(This article is from the Missio Nexus “Counting The Cost” daily devotional series in cooperation with Voice of the Martyrs. To subscribe, email email@example.com) As a former Soviet republic on the Caspian Sea, Azerbaijan’s churches developed in the wake of the Soviet Union’s dissolution. Although Azerbaijan is rich in oil and gas reserves, corruption and the country’s authoritarian government have impeded economic growth. Nevertheless, poverty has been reduced and the country’s infrastructure is gradually improving. The major religions of the Azeri people are Shiite Muslims, and 2% are Christians. However, families are the main persecutors of Christian converts, and as with many Muslim nations, Azerbaijan has a shame-honor culture in which those who leave Islam are considered to have brought shame on the family. The government also pressures Christians with with heavy fines.

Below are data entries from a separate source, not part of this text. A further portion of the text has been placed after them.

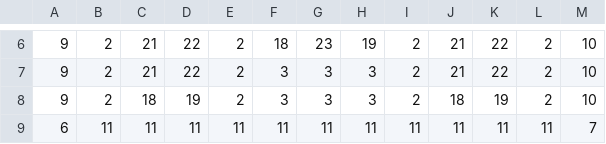
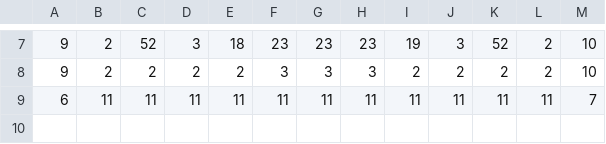
Before and after one commit to JonesAndrew/LD36, a CSV file: levels/24.csv, drawn as a sheet; only a part is shown, gaps mark what is left out; the diff covers the shown part only.

```diff
--- a/levels/24.csv
+++ b/levels/24.csv
@@ -6,4 +7,3 @@
-9,2,21,22,2,18,23,19,2,21,22,2,10
-9,2,21,22,2,3,3,3,2,21,22,2,10
-9,2,18,19,2,3,3,3,2,18,19,2,10
+9,2,52,3,18,23,23,23,19,3,52,2,10
+9,2,2,2,2,3,3,3,2,2,2,2,10
 6,11,11,11,11,11,11,11,11,11,11,11,7
```
Also changed, not shown: 1 added row and 28 edited cells elsewhere in this file, 8 other files.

What does it mean for a person to follow Christ in this nation? For many years now, churches have been denied the ability to register legally. Secret police attend and sometimes raid church meetings, which the government classifies as illegal. In 2015, the government published a list of banned religious books that included the Old Testament. Those caught with banned religious literature are fined. The government is tightening restrictions and often asks church leaders to submit lists of members’ names. Some pastors and leaders feel this is an attempt to gather information for later use against church members or pastors. Many Christians faithfully share Christ with neighbors and family members despite legal pressure and possible fines. Thus Bibles are difficult to obtain. Churches can purchase them, but they cannot be printed legally. Voice of the Martyrs brings Bibles, including children’s Bibles, into the country and provides legal assistance to persecuted pastors and churches.